---------- Material to process

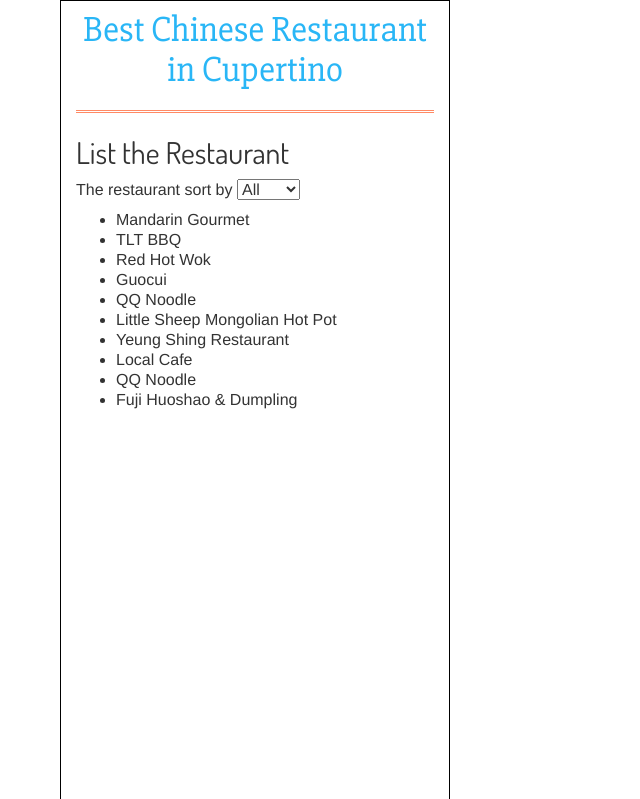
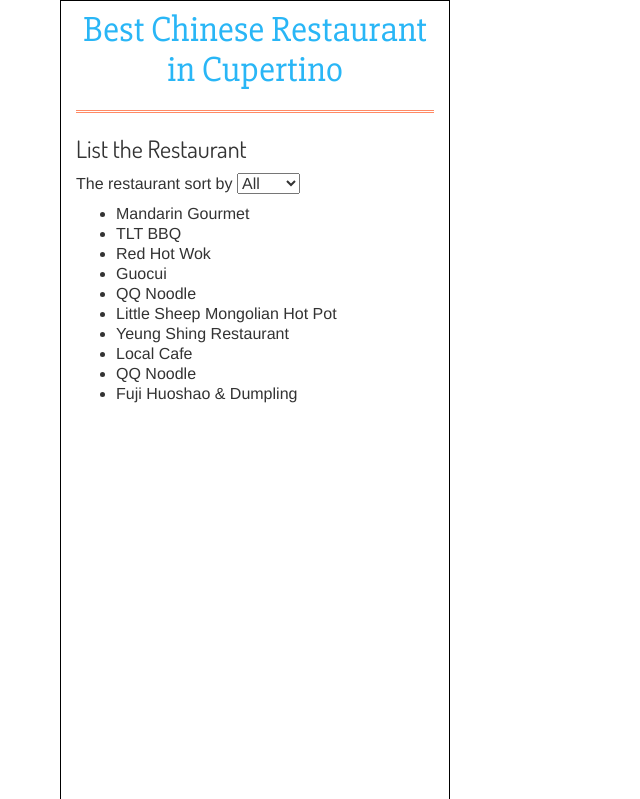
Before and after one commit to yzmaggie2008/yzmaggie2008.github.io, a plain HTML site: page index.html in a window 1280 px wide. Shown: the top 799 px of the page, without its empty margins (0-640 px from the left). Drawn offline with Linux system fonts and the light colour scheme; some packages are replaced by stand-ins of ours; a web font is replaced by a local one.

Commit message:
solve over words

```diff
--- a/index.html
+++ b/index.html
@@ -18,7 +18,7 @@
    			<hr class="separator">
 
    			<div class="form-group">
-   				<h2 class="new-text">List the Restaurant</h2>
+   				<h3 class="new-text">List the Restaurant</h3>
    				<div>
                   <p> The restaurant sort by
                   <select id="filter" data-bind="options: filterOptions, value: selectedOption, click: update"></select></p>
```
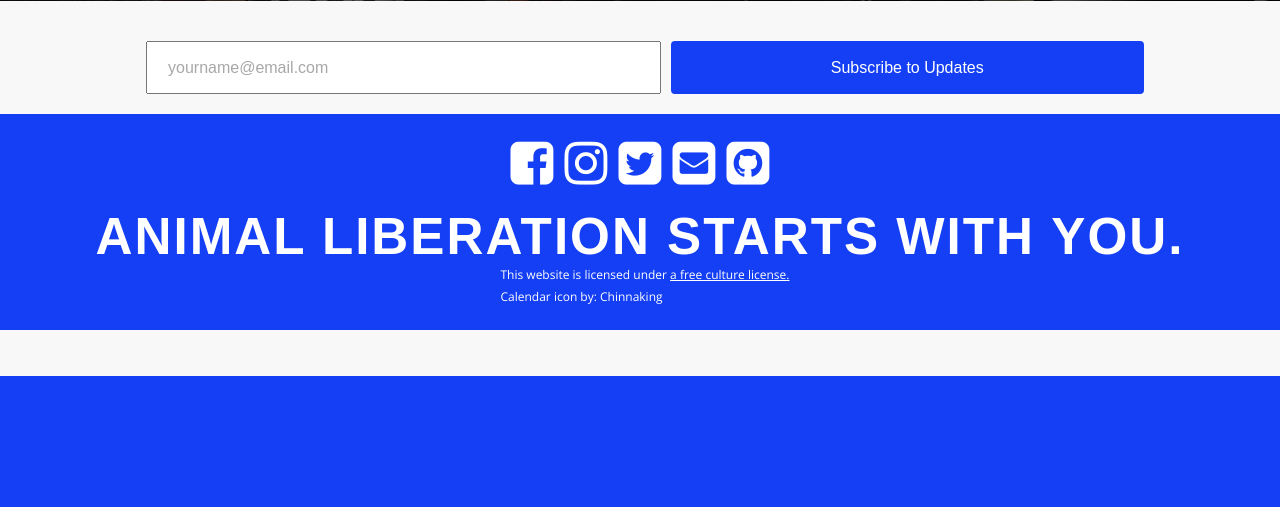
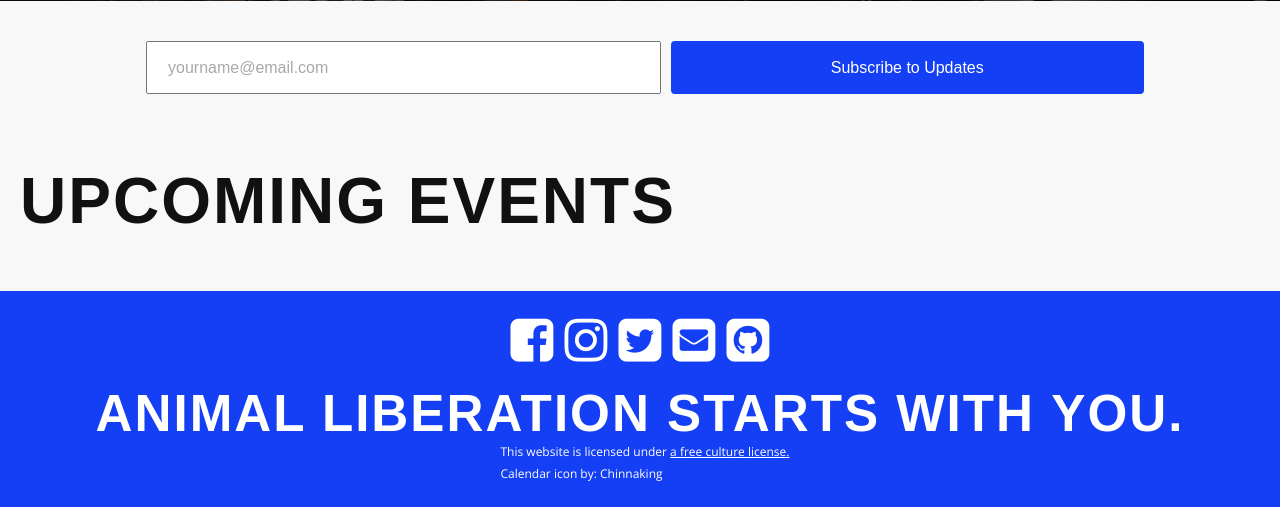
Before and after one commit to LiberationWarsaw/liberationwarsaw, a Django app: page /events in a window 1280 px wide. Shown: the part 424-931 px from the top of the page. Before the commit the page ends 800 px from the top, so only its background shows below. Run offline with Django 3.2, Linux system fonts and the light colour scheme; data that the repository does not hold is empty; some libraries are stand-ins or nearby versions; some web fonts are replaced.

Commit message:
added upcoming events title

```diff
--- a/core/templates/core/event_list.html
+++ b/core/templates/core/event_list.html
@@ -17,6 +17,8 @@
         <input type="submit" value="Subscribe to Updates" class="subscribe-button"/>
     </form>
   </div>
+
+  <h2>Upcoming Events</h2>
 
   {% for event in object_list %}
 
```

--------------------
---------- Material to process

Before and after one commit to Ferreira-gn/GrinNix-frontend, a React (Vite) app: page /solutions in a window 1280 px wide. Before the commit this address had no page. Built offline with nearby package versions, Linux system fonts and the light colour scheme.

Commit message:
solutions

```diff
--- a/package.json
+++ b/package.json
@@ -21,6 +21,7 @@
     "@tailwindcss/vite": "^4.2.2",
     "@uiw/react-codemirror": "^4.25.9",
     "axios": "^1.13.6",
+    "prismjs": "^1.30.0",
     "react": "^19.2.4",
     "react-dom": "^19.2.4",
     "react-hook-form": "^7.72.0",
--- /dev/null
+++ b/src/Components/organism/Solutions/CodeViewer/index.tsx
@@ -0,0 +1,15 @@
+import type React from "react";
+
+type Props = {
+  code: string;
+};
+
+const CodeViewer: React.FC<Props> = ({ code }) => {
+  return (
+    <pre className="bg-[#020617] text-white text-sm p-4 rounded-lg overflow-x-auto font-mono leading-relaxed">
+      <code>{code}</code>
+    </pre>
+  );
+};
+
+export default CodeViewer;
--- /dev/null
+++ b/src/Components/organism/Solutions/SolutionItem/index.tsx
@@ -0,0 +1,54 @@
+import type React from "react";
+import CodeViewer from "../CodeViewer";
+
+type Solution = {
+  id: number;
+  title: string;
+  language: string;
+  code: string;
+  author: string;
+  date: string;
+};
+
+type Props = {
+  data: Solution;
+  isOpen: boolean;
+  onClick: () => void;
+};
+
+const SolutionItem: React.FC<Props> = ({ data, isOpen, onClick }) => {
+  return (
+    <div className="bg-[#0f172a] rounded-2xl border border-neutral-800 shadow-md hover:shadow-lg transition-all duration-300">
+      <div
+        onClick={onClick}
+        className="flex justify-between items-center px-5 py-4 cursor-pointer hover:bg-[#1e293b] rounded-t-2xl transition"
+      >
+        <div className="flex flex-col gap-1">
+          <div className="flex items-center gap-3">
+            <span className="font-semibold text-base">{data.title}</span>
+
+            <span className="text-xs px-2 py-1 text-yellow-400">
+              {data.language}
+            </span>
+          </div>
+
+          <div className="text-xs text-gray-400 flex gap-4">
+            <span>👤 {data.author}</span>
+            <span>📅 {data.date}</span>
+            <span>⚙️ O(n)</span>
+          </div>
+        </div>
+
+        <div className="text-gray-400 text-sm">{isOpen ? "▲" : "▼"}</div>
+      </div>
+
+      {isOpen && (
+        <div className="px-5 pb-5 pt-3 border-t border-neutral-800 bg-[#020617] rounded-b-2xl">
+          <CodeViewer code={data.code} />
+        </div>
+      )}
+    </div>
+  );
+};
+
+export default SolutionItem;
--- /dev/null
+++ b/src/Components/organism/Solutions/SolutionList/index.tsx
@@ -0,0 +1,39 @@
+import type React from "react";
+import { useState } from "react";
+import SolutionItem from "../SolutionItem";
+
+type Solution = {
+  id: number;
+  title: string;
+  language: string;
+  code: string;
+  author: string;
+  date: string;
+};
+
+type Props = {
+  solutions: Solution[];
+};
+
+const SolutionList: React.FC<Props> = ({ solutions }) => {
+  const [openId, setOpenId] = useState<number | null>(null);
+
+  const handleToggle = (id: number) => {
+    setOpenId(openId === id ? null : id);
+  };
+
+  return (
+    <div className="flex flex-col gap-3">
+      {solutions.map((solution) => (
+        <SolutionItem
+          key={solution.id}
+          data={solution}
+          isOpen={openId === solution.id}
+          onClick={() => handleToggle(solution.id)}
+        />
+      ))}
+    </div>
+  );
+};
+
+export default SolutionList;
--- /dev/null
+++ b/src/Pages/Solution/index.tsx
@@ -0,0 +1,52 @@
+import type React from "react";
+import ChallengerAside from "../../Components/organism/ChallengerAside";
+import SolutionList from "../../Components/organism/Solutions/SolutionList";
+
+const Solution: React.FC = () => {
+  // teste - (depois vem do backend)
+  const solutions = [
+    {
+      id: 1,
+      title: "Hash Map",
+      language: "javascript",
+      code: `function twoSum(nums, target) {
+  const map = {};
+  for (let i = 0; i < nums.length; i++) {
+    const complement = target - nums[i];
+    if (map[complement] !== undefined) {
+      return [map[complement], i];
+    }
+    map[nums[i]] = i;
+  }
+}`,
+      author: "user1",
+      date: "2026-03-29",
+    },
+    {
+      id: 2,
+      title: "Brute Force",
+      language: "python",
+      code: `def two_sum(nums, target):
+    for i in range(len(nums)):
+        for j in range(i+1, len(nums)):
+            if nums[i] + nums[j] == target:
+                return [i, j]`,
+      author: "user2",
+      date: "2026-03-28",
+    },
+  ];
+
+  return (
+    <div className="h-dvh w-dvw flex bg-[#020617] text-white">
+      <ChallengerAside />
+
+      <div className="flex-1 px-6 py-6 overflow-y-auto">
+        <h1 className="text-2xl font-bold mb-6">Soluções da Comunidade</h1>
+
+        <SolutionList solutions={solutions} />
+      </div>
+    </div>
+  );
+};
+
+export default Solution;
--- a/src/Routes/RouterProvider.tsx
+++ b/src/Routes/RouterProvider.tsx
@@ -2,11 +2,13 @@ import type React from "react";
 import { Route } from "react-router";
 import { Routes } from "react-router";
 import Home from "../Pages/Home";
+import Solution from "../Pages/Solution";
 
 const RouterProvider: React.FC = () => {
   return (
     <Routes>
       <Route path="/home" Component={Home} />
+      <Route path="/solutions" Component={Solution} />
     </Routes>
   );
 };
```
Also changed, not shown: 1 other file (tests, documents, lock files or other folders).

--------------------

_The task:_
Determine how many lines of the entries contain the string "index", and reply with nothing but the number.

_Exercise output:_
7